■ WHAT THIS TASK INVOLVES
Look for "const" in the records and copy every line that has it.

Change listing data
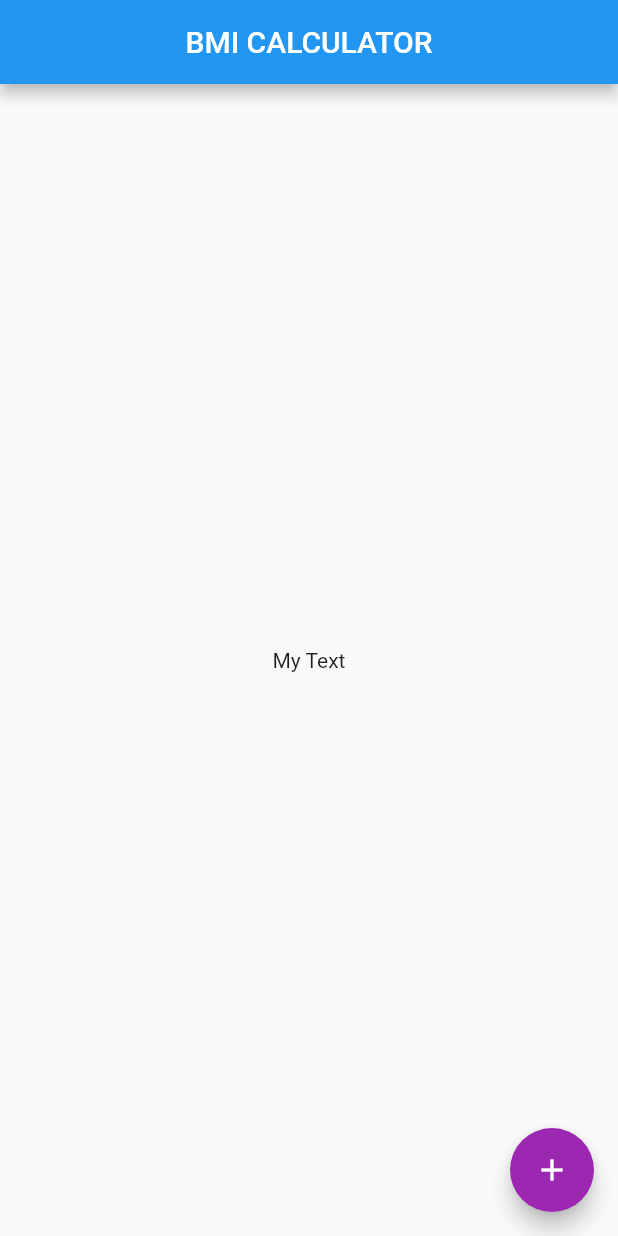
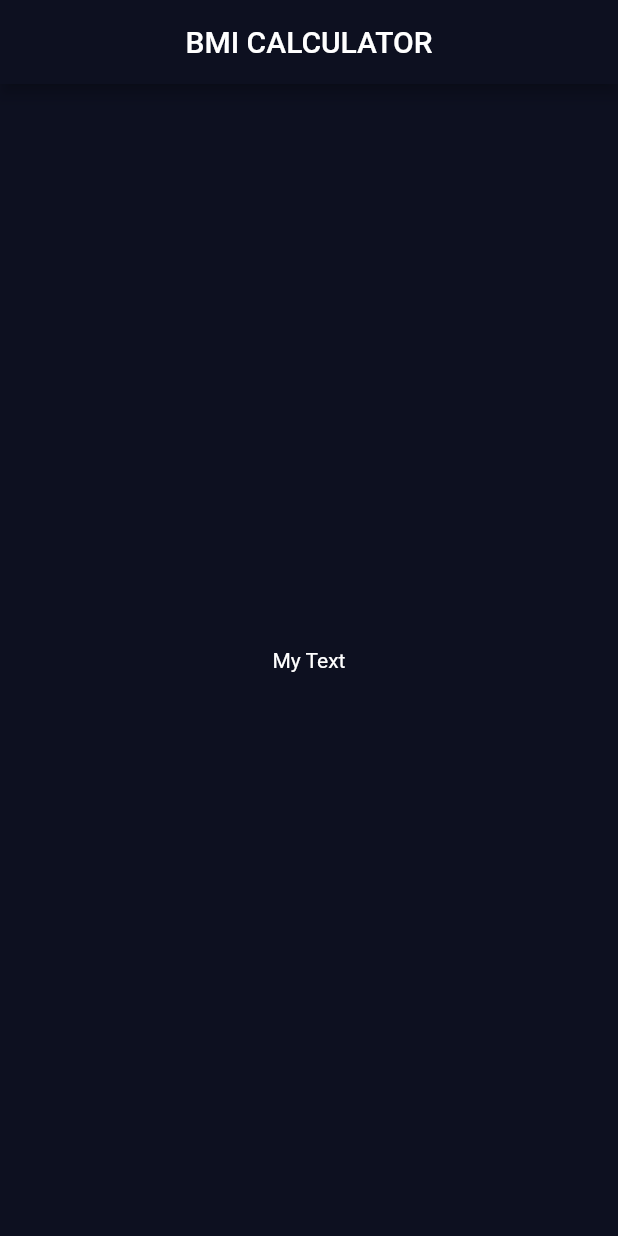
Before and after one commit to Bamidele1234/bmi_calculator, a Flutter app: the screen it shows after launch, on a phone screen of 412 x 824 dp. Run offline on Flutter 3.47's test engine with Material 2 defaults, Android fonts, the phone set to English and light mode, and no system bars.

Commit message:
Separation of tasks

```diff
--- /dev/null
+++ b/lib/input_page.dart
@@ -0,0 +1,23 @@
+import 'package:flutter/material.dart';
+
+class InputPage extends StatefulWidget {
+  const InputPage({Key? key}) : super(key: key);
+
+  @override
+  State<InputPage> createState() => _InputPageState();
+}
+
+class _InputPageState extends State<InputPage> {
+  @override
+  Widget build(BuildContext context) {
+    return Scaffold(
+      appBar: AppBar(
+        centerTitle: true,
+        title: const Text('BMI CALCULATOR'),
+      ),
+      body: const Center(
+        child: Text('My Text'),
+      ),
+    );
+  }
+}
--- a/lib/main.dart
+++ b/lib/main.dart
@@ -1,4 +1,5 @@
 import 'package:flutter/material.dart';
+import 'input_page.dart';
 
 void main() => runApp(const BMICalculator());
 
@@ -9,38 +10,13 @@ class BMICalculator extends StatelessWidget {
   Widget build(BuildContext context) {
     return MaterialApp(
       debugShowCheckedModeBanner: false,
-      theme: ThemeData(
-        primaryColor: Colors.red,
-        colorScheme:
-            ColorScheme.fromSwatch().copyWith(secondary: Colors.purple),
+      theme: ThemeData.dark().copyWith(
+        scaffoldBackgroundColor: const Color(0xFF0D1020),
+        colorScheme: const ColorScheme.light(
+          primary: Color(0xFF0D1020),
+        ),
       ),
       home: const InputPage(),
     );
   }
 }
-
-class InputPage extends StatefulWidget {
-  const InputPage({Key? key}) : super(key: key);
-
-  @override
-  State<InputPage> createState() => _InputPageState();
-}
-
-class _InputPageState extends State<InputPage> {
-  @override
-  Widget build(BuildContext context) {
-    return Scaffold(
-      appBar: AppBar(
-        centerTitle: true,
-        title: const Text('BMI CALCULATOR'),
-      ),
-      body: const Center(
-        child: Text('My Text'),
-      ),
-      floatingActionButton: FloatingActionButton(
-        child: const Icon(Icons.add),
-        onPressed: () {},
-      ),
-    );
-  }
-}
```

■ SOLUTION TO THIS EXERCISE
+  const InputPage({Key? key}) : super(key: key);
+        title: const Text('BMI CALCULATOR'),
+      body: const Center(
 void main() => runApp(const BMICalculator());
+        scaffoldBackgroundColor: const Color(0xFF0D1020),
+        colorScheme: const ColorScheme.light(
       home: const InputPage(),
-  const InputPage({Key? key}) : super(key: key);
-        title: const Text('BMI CALCULATOR'),
-      body: const Center(
-        child: const Icon(Icons.add),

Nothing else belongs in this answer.